# WHAT NEEDS TO BE DONE
For each line below that contains the string "onChange", copy that line.

[EXERCISE MATERIALS Boundary: Start]

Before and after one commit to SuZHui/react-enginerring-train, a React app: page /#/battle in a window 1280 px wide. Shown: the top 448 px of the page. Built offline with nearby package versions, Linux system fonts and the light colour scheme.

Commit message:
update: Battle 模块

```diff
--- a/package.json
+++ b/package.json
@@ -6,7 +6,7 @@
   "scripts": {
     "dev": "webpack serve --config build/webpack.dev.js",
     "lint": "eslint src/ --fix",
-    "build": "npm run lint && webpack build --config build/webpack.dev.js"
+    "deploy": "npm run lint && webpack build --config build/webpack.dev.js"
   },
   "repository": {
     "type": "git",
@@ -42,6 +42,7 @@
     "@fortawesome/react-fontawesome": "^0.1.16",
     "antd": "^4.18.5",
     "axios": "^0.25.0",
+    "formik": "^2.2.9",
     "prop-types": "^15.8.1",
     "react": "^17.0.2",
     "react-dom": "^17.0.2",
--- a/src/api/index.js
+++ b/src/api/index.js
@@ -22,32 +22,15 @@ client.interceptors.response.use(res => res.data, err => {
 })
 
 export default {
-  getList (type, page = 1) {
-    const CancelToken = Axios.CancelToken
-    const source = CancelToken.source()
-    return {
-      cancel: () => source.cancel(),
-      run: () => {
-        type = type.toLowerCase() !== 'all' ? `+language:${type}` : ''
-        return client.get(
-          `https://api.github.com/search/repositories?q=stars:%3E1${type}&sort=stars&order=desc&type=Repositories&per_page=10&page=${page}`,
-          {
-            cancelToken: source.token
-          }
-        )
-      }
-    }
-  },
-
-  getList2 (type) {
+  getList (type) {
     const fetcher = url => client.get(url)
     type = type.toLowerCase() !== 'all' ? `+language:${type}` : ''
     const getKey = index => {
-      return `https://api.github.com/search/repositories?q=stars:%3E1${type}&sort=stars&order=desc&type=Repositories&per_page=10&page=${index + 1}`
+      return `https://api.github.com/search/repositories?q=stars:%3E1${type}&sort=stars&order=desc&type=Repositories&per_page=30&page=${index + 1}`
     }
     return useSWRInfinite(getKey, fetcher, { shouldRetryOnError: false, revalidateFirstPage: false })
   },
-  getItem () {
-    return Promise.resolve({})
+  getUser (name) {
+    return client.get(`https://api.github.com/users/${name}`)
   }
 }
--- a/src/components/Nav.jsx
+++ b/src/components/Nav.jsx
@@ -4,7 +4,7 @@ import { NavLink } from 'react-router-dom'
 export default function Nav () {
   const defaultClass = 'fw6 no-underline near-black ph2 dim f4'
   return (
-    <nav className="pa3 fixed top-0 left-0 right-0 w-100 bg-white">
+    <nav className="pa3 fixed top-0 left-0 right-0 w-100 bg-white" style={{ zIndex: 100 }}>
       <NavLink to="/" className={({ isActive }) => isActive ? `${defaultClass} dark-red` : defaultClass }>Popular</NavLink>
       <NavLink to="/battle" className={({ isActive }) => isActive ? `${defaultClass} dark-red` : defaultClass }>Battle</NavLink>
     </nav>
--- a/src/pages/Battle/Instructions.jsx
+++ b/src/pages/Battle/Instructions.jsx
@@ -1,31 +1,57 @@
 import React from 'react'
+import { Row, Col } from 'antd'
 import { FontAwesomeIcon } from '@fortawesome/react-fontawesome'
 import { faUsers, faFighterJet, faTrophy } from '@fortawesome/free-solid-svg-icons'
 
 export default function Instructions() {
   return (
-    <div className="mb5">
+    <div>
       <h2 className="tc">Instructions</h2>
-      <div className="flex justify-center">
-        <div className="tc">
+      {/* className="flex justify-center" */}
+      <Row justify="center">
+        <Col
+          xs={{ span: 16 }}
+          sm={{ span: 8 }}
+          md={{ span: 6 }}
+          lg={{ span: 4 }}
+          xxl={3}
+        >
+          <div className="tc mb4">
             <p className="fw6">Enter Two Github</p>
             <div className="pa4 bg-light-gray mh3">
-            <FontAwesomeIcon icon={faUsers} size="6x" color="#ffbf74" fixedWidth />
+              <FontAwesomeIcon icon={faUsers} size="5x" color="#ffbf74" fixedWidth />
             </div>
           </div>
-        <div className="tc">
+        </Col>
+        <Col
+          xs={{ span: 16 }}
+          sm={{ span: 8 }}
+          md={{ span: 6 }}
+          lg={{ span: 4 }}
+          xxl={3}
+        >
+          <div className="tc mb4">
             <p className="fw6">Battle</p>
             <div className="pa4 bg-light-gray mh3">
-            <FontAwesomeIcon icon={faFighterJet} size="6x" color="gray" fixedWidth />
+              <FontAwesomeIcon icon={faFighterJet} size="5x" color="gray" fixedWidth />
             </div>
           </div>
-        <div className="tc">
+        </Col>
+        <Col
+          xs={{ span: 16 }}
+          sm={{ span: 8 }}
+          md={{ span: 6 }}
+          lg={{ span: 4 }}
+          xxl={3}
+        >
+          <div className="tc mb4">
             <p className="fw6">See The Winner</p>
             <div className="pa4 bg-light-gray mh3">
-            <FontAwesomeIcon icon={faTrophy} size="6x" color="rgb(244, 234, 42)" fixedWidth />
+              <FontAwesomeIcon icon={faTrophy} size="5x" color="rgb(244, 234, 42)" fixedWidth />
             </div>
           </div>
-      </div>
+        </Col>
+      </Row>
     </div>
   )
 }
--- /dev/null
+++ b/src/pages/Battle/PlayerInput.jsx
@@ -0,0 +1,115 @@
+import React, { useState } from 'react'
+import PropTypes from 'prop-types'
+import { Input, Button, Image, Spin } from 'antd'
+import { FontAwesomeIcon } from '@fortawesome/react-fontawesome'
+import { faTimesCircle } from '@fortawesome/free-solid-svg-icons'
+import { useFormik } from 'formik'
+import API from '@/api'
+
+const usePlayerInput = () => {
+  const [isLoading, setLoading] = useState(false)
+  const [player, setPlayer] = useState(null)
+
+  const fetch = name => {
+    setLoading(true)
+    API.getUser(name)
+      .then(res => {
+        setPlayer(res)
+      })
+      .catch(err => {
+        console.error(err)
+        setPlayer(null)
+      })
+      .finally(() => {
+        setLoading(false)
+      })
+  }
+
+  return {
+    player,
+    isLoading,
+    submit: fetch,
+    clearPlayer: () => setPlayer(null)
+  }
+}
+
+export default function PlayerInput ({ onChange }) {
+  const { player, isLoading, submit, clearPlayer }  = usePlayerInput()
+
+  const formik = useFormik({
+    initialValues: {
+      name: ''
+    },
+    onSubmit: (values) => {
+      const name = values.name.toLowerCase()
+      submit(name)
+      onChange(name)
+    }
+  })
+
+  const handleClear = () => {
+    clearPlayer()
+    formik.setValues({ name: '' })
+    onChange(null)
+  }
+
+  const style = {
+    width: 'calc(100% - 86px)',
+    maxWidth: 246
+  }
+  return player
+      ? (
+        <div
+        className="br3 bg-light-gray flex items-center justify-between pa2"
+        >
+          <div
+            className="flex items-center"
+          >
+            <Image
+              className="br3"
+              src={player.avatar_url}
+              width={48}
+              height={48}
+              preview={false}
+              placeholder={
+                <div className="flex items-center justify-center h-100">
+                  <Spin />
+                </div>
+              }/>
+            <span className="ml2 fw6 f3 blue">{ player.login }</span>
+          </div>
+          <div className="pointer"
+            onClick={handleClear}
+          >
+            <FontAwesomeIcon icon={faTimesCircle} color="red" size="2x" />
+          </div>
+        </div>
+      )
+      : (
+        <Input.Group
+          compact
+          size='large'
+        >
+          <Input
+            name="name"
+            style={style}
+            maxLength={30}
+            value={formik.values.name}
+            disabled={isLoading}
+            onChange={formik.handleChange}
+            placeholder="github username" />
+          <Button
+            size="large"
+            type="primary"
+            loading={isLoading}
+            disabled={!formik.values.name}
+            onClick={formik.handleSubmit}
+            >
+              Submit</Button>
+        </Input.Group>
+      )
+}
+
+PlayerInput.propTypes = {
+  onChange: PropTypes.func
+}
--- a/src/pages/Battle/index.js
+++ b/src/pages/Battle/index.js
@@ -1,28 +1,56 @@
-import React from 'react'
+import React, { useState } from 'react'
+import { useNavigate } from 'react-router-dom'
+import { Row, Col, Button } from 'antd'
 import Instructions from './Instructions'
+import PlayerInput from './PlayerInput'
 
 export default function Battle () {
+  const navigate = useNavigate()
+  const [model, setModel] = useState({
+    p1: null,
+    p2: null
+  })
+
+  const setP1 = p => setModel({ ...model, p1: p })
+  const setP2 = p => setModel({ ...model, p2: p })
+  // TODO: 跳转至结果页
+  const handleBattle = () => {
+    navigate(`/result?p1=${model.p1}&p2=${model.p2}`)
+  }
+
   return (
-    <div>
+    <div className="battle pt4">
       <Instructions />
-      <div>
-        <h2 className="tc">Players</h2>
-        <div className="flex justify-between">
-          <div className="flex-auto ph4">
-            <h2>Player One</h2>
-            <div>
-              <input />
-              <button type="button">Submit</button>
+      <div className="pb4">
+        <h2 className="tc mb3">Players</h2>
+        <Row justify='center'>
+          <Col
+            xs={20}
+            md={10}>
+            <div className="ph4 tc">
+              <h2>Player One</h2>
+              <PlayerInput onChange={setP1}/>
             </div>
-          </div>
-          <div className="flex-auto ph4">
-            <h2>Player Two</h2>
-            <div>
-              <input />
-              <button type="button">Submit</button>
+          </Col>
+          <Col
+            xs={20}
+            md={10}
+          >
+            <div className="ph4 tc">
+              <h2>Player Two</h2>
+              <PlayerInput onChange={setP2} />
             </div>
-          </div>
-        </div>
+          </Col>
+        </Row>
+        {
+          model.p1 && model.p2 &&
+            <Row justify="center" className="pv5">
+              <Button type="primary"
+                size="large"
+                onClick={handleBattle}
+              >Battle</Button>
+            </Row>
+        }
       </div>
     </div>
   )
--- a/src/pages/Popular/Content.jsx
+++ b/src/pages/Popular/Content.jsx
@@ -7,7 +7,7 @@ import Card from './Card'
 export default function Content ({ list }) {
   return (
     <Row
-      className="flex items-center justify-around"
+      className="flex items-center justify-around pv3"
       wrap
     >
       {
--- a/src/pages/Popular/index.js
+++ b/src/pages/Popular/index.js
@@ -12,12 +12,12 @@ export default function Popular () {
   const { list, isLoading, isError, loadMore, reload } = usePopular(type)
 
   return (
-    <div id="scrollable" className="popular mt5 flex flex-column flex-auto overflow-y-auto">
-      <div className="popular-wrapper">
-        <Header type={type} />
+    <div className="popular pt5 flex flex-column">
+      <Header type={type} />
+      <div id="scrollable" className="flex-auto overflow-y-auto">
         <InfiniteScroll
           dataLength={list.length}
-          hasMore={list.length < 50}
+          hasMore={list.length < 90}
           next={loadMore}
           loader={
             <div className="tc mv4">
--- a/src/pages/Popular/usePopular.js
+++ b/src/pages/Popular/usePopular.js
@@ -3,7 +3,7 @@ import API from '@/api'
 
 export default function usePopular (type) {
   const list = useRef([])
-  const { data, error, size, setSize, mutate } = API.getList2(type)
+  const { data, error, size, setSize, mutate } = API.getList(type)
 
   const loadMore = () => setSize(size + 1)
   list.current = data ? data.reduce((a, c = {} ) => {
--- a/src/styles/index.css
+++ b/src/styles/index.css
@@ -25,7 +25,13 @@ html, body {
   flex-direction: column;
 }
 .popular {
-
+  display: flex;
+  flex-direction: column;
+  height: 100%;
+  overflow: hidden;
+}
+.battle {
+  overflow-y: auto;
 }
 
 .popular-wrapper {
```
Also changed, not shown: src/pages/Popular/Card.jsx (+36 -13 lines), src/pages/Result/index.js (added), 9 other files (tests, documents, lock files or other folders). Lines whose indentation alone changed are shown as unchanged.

[EXERCISE MATERIALS Boundary: End]

# EXERCISE ANSWER
+export default function PlayerInput ({ onChange }) {
+      onChange(name)
+    onChange(null)
+            onChange={formik.handleChange}
+  onChange: PropTypes.func
+              <PlayerInput onChange={setP1}/>
+              <PlayerInput onChange={setP2} />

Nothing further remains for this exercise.